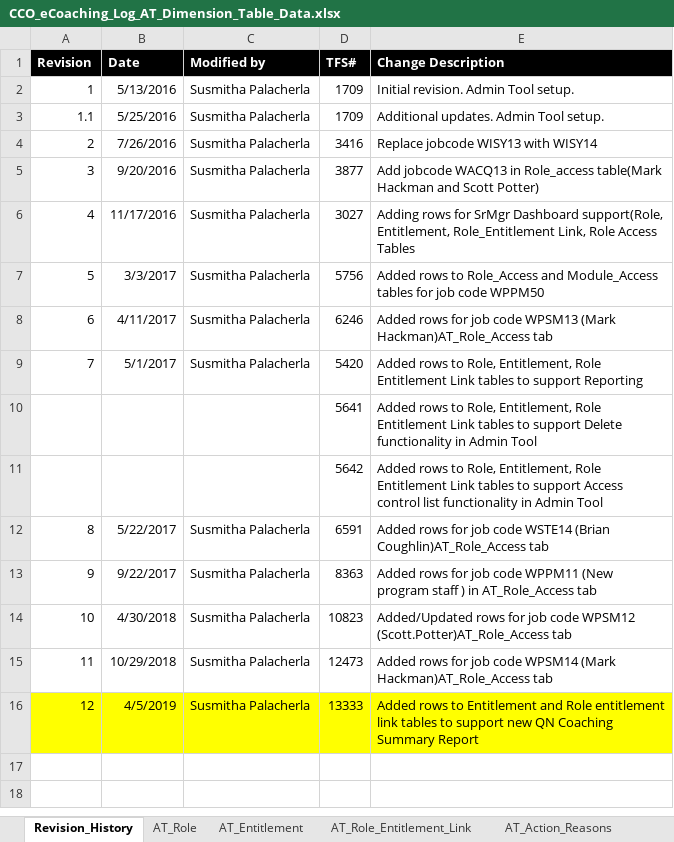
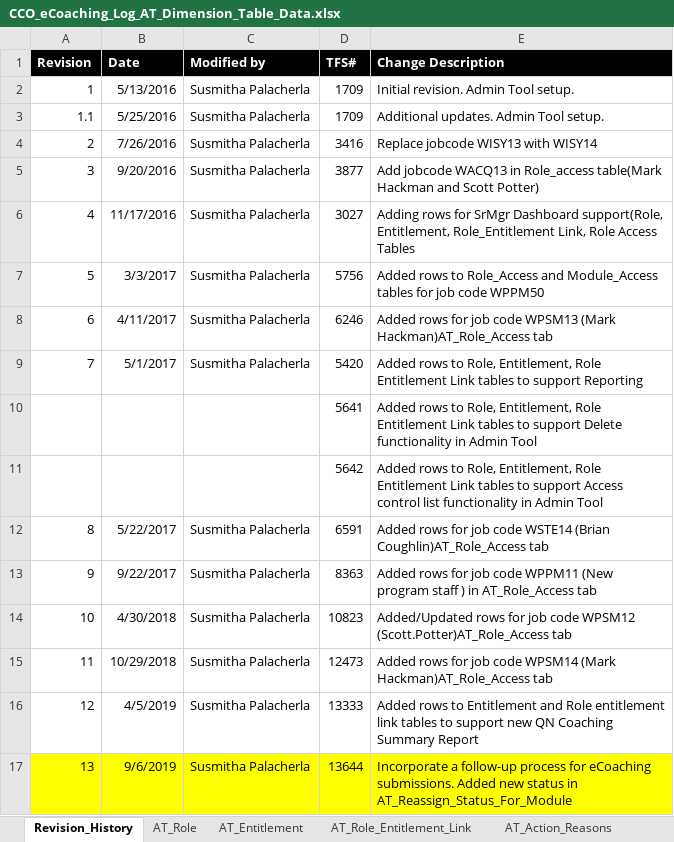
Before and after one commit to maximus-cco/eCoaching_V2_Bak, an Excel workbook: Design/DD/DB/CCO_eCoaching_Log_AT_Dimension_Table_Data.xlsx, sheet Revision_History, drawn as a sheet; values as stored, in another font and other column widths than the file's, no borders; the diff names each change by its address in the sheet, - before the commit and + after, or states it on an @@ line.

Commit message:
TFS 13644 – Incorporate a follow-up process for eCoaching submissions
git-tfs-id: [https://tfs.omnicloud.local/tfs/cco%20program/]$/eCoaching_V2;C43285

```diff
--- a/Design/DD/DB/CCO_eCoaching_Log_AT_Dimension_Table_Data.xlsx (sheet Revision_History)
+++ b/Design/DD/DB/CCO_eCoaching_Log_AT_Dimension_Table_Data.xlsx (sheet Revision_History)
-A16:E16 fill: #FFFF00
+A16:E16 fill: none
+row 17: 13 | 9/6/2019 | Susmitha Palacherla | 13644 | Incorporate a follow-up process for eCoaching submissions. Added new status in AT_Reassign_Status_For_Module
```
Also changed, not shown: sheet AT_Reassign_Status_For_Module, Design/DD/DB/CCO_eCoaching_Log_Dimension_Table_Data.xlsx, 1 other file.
* * *
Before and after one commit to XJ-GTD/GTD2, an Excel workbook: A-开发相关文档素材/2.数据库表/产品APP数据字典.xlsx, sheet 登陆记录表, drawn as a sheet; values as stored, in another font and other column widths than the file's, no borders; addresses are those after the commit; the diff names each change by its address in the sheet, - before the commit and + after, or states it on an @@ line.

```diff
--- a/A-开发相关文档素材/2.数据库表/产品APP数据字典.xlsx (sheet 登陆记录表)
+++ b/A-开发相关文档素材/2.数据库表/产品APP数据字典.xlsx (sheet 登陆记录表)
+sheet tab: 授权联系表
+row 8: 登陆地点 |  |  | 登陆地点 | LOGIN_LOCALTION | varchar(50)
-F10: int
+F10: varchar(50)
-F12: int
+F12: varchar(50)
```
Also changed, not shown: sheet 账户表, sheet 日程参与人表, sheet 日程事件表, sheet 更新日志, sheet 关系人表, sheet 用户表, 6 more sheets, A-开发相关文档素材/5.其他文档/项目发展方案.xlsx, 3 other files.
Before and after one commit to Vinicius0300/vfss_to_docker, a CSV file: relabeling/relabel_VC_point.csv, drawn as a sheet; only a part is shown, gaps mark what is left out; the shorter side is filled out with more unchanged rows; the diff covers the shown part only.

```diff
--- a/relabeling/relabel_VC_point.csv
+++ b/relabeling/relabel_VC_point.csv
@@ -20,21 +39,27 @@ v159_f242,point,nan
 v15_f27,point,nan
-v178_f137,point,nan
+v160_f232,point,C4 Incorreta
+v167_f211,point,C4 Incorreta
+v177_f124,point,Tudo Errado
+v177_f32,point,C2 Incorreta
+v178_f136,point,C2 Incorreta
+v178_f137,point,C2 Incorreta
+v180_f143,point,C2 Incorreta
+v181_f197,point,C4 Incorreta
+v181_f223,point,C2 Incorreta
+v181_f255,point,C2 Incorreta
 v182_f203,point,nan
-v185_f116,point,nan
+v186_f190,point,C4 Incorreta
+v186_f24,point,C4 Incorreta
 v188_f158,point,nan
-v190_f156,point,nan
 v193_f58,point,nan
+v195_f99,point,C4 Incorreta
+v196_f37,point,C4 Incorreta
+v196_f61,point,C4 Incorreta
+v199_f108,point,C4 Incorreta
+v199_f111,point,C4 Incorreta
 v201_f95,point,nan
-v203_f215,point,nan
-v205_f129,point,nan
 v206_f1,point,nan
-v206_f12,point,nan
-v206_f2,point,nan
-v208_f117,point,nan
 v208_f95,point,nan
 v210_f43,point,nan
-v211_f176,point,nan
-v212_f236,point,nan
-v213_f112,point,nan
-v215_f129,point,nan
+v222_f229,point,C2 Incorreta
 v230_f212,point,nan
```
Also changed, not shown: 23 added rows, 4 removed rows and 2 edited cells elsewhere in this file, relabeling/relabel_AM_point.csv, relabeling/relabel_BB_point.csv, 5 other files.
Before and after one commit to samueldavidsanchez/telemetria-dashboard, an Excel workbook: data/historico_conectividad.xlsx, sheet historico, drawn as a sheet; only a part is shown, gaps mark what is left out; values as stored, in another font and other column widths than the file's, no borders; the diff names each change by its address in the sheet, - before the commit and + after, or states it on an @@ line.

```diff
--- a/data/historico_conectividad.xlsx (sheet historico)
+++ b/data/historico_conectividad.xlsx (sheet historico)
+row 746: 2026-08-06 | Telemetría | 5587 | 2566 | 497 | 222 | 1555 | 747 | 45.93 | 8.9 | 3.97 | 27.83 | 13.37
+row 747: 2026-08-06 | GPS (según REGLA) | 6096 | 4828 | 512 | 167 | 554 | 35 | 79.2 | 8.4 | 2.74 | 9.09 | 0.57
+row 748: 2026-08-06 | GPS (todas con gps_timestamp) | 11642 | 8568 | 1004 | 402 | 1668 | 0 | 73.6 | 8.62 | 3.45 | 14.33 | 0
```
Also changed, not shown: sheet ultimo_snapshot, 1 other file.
--
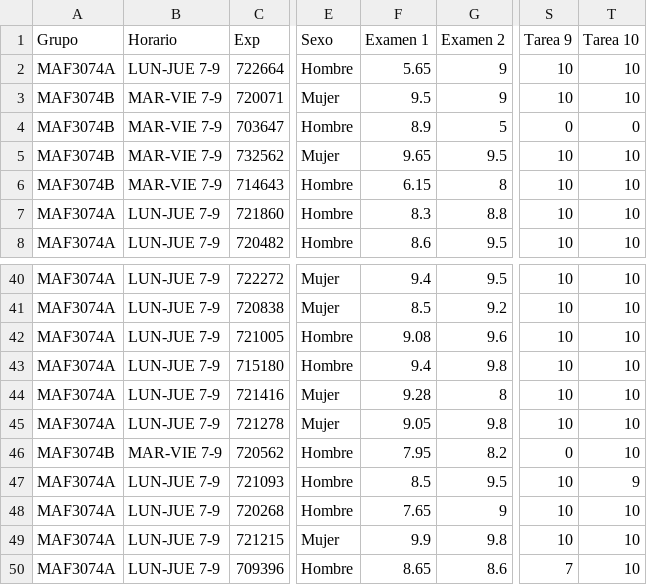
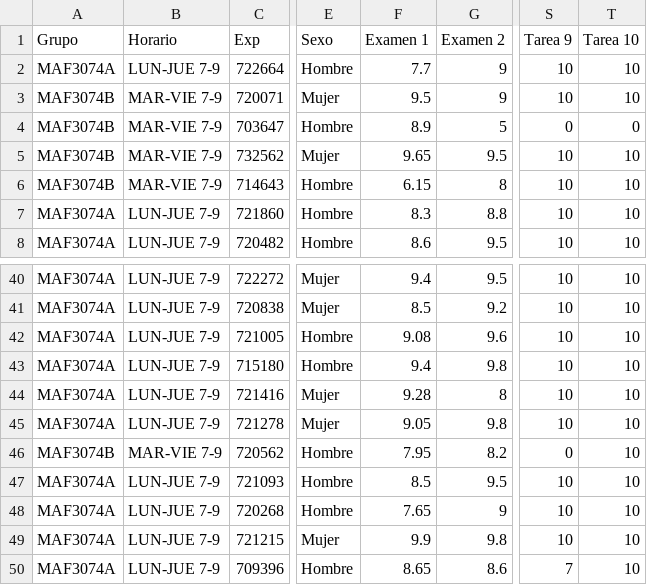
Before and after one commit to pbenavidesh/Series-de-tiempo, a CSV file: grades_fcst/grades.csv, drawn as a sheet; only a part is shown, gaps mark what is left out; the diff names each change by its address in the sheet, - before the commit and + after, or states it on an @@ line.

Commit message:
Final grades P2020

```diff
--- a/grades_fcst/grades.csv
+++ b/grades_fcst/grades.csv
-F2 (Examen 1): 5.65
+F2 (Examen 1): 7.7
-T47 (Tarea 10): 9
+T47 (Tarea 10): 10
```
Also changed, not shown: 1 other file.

▶ _ACTION ITEM_:
Look through the data above and report every line in which "grades" appears.

▶ _ANSWER_:
Before and after one commit to pbenavidesh/Series-de-tiempo, a CSV file: grades_fcst/grades.csv, drawn as a sheet; only a part is shown, gaps mark what is left out; the diff names each change by its address in the sheet, - before the commit and + after, or states it on an @@ line.
Final grades P2020
--- a/grades_fcst/grades.csv
+++ b/grades_fcst/grades.csv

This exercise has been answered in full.